Session: Wednesday 2I

Conference: IIW-11 November 2-4, Mountain View, Complete Notes Page

Convener: Dirk Balfanz

Notes-taker(s): Dirk Balfanz

Tags:

Discussion notes:

Dirk talked through some lessons Google learned from trying to ship installed applications that use OAuth.

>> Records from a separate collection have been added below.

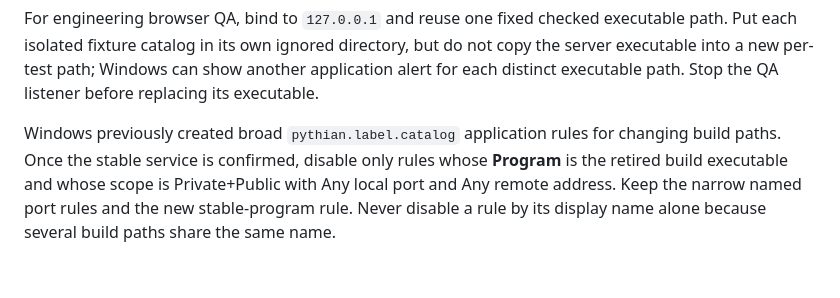
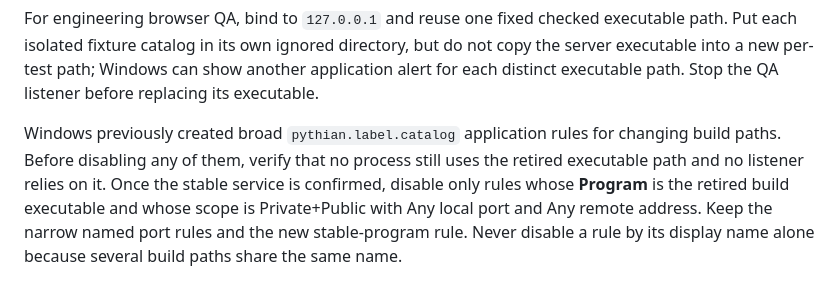
Before and after one commit to mr-highball/pythian, a Markdown page: docs/LAN-REVIEW-SERVICE.md, the part around the change. Drawn GitHub-style; blank space fills up the shorter version.

Commit message:
Clarify retired LAN firewall rule cleanup guard

```diff
--- a/docs/LAN-REVIEW-SERVICE.md
+++ b/docs/LAN-REVIEW-SERVICE.md
@@ -51,8 +51,10 @@ show another application alert for each distinct executable path. Stop the QA
 listener before replacing its executable.
 
 Windows previously created broad `pythian.label.catalog` application rules
-for changing build paths. Once the stable service is confirmed, disable only
-rules whose **Program** is the retired build executable and whose scope is
-Private+Public with Any local port and Any remote address. Keep the narrow
+for changing build paths. Before disabling any of them, verify that no
+process still uses the retired executable path and no listener relies on it.
+Once the stable service is confirmed, disable only rules whose **Program** is
+the retired build executable and whose scope is Private+Public with Any local
+port and Any remote address. Keep the narrow
 named port rules and the new stable-program rule. Never disable a rule by its
 display name alone because several build paths share the same name.
```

  • The installed application SHOULD launch an external browser (as opposed to using a WebView) when taking the user through the OAuth dance. It's more likely that the user is logged in already, and has other benefits. Some exceptions to the rule include iPhone O/S and other edge use cases.
  • One trick Google found to work across several platforms was for the Service Provider to redirect, after user approval, to a page that puts the OAuth verifier in the title of the HTML document, thus making it show up in the browser application's window's title bar, where it could be picked up by the installed application (thus eliminating the need for manual copy-and-paste by the user).
  • Google recommends that developers NOT embed consumer secrets in installed applications. The Service Provider can suppress the scary warning message that usually appears on the user approval page as a result of the Consumer being anonymous _if_ the Consumer chooses a token delivery method that prevents the token from leaking to other web apps. Once such delivery method is to specify the "oob" callback URL.
  • In some use cases, the user consent page can be suppressed altogether - in particular if the installed app can "help itself" to OAuth tokens in a secure way. One way that Google is doing this is by providing an endpoint that sets an OAuth token as a cookie (without requiring user approval). Installed applications can read the cookie either by intercepting the HTTP response, or by reaching into the browser's cookie jar. Web applications do not have access to this cookie/OAuth token.
  • On certain platforms (such as Android), the device stores the user's credentials, and applications can therefore skip the user authentication step (don't need to ask the user for their username/password). Instead, the app simply asks the O/S to deliver an OAuth token to it, and the O/S does so (after obtaining user consent).